View Full Version : U.S.S. Hopper shoot's down missle during test

07-31-2009, 07:16 PM
The Missile Defense Agency (MDA) and the U.S. Navy carried out a successful ballistic missile defense (BMD) test July 30 near Hawaii, shooting down a ballistic missile target and performing several tracking and engineering tests.

The firing event, dubbed Stellar Avenger, featured the destroyer Hopper, which used its Aegis BMD version 3.6 combat system to detect, track and engage a sub-scale, short-range ballistic missile target launched from the Kauai Test Facility. The Hopper shot a Standard SM-3 Block IA surface-to-air missile at the target, which was intercepted in its ascent phase about 200 miles downrange at an altitude of about 100 miles, according to the MDA. The SM-3 was in flight for about two minutes before it struck the target in a direct, body-to-body hit.

Two other ships, the destroyer O'Kane and cruiser Lake Erie, took part in the exercise.

The O'Kane, using Aegis 3.6, carried out a simulated engagement using an SM-3 Block IB missile, which features improvements including a two-color seeker for further discrimination. A live-fire exercise using the Block IB is scheduled to take place next year.
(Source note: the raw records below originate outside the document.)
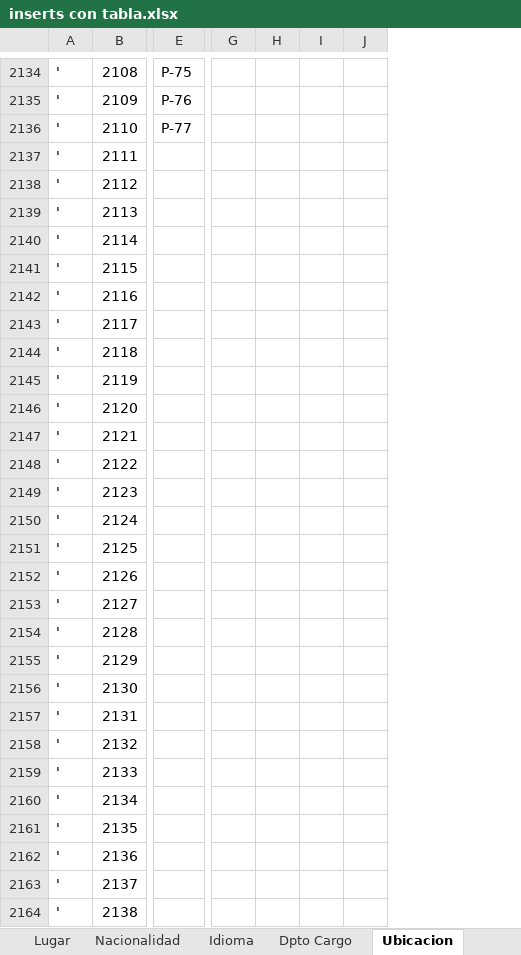
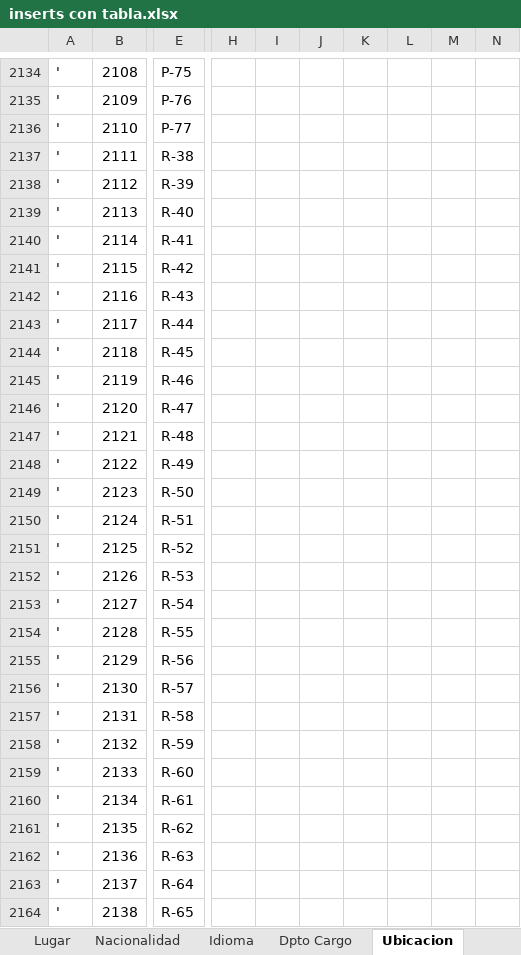
Before and after one commit to Isaac6702/base-de-datos-proy-isaackaremali, an Excel workbook: inserts con tabla.xlsx, sheet Ubicacion, drawn as a sheet; only a part is shown, gaps mark what is left out; values as stored, in another font and other column widths than the file's, no borders; table styles not drawn; removed rows and columns are numbered as before the commit, all else as after; the diff covers the shown part only; the diff names each change by its address in the sheet, - before the commit and + after, or states it on an @@ line.

Commit message:
insert hasta los momentos con: lugar, nacionalidad, idioma, ubicacion, instrumentos, departamento y cargos. recuerden usarlos para no tener problemas con las foraneas.

```diff
--- a/inserts con tabla.xlsx (sheet Ubicacion)
+++ b/inserts con tabla.xlsx (sheet Ubicacion)
-column G, empty
-column H, empty
-column I, empty
-column J, empty
+column H, empty
+column I, empty
+column J, empty
+column K, empty
+column L, empty
+column M, empty
+column N, empty
-E2137: (empty)
+E2137: R-38
-E2138: (empty)
+E2138: R-39
-E2139: (empty)
+E2139: R-40
-E2140: (empty)
+E2140: R-41
-E2141: (empty)
+E2141: R-42
-E2142: (empty)
+E2142: R-43
-E2143: (empty)
+E2143: R-44
-E2144: (empty)
+E2144: R-45
-E2145: (empty)
+E2145: R-46
-E2146: (empty)
+E2146: R-47
-E2147: (empty)
+E2147: R-48
-E2148: (empty)
+E2148: R-49
-E2149: (empty)
+E2149: R-50
-E2150: (empty)
+E2150: R-51
-E2151: (empty)
+E2151: R-52
-E2152: (empty)
+E2152: R-53
-E2153: (empty)
+E2153: R-54
-E2154: (empty)
+E2154: R-55
-E2155: (empty)
+E2155: R-56
-E2156: (empty)
+E2156: R-57
-E2157: (empty)
+E2157: R-58
-E2158: (empty)
+E2158: R-59
-E2159: (empty)
+E2159: R-60
-E2160: (empty)
+E2160: R-61
-E2161: (empty)
+E2161: R-62
-E2162: (empty)
+E2162: R-63
-E2163: (empty)
+E2163: R-64
-E2164: (empty)
+E2164: R-65
```
Also changed, not shown: 3 added columns and 150 edited cells elsewhere in this sheet.
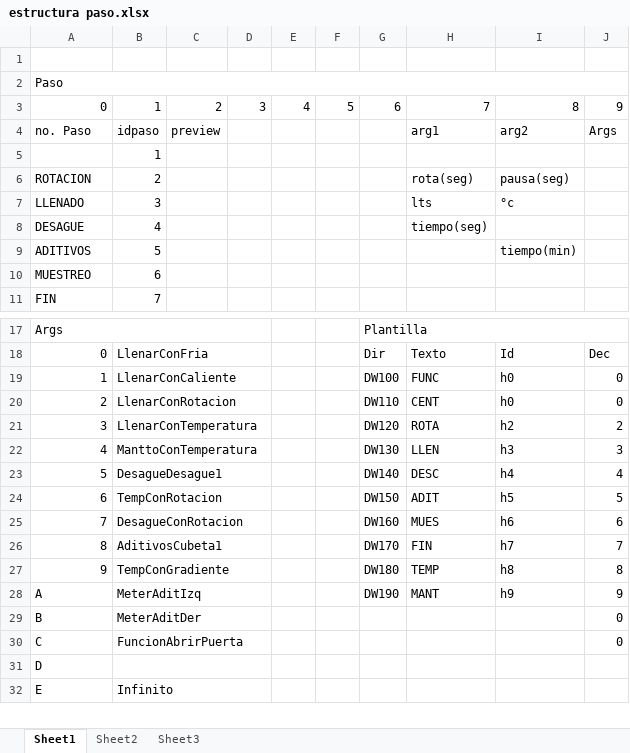
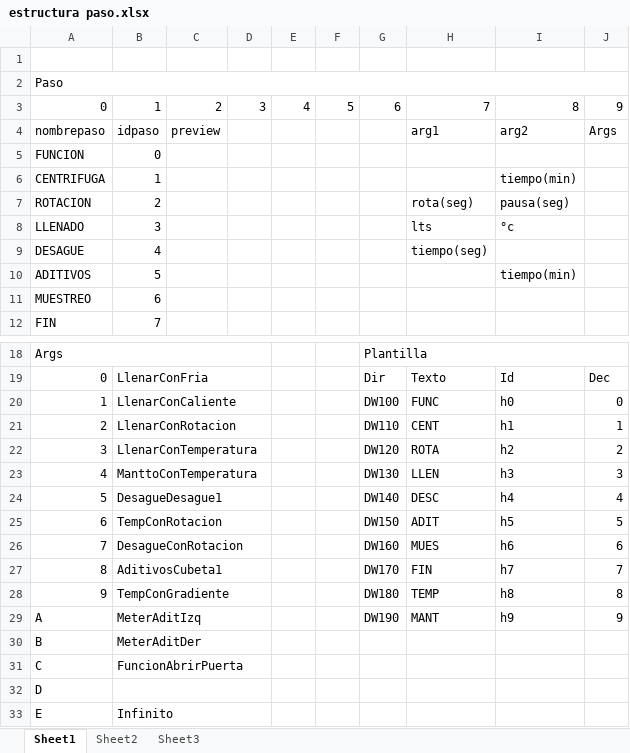
Before and after one commit to hhautomatizacion/lav-tupesa, an Excel workbook: Programas/estructura paso.xlsx, sheet Sheet1, drawn as a sheet; only a part is shown, gaps mark what is left out; values as stored, in another font and other column widths than the file's, no cell formats; removed rows and columns are numbered as before the commit, all else as after; the diff names each change by its address in the sheet, - before the commit and + after, or states it on an @@ line.

```diff
--- a/Programas/estructura paso.xlsx (sheet Sheet1)
+++ b/Programas/estructura paso.xlsx (sheet Sheet1)
-A4: no. Paso
+A4: nombrepaso
-row 5:  | 1
+row 5: FUNCION | 0
+row 6: CENTRIFUGA | 1 |  |  |  |  |  |  | tiempo(min)
-I21: h0
+I21: h1
-J21: 0
+J21: 1
-J30:J31: 0
+J30:J31: (empty)
```
Also changed, not shown: cell formats, formulas that keep their value, Diagramas/entradas y salidas.xlsx, 7 other files.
Also on board the O'Kane was a prototype kill assessment system and modified Mark 99 fire control system to collect telemetry data for improved postmission analysis, according to Aegis BMD prime contractor Lockheed Martin.

The Lake Erie, MDA's dedicated test ship, tried out the improved Aegis 4.0 system for the first time in a live, at-sea test. The 4.0 system features an advanced BMD signal processor with better target discrimination capability - helpful for picking out a real target in a field of decoys. The Stellar Avenger shoot allowed the ship to test and calibrate the 4.0 system in preparation for operational certification, scheduled to take place in early 2011.

A second test conducted after the initial live-fire test allowed all three ships to conduct a tracking exercise against a second ballistic missile target, with the two destroyers adding a simulated engagement portion.

The test was the first Aegis BMD exercise to feature two versions of the software in a single event, according to Lisa Callahan, Lockheed's vice president for ballistic missile defense programs.

A goal of the exercises was to test the Aegis system's ability to discern all the different parts and pieces of a ballistic missile, Nick Bucci, Lockheed's director for Aegis BMD development programs, told reporters July 29 during a pre-exercise conference call.

Three more flight tests this fall will further test the system's discrimination capabilities, Bucci added, with each test becoming more complex. The last test will "be against a pretty darn complex target," he said.

The July 30 tests also validated fixes put in place after a BMD test last November involving a missile launched from the Aegis BMD Japanese destroyer Chokai failed to intercept its target, according to MDA spokesman Chris Taylor. The improvements - which were successful in the most recent test - involved fixes to the Solid Divert Attitude Control System.

The Chokai is the second of four Japanese Aegis ships being upgraded with BMD capability. A third ship, the Myoko, is scheduled to carry out a BMD test this fall.

Eighteen U.S. ships - three cruisers and 15 destroyers - are fitted with the full Aegis BMD 3.6 capability, allowing them to detect, track and engage enemy ballistic missiles. Two cruisers and another destroyer will be fitted with 3.6 by the end of this year, Taylor said.

The 2010 defense budget request also asks to fund six additional Aegis BMD ships.


07-31-2009, 07:21 PM
Good to see we can intercept some missiles and even better to see the Japanese are also capable. In my opinion the Japanese will help counter Chinese power.

08-01-2009, 02:20 PM
A comment from Twitter I found funny

madbaldscotsman@ApacheClips I think it would be cool if we did that whenever North Korea tested a missile
about 18 hours ago from web in reply to ApacheClips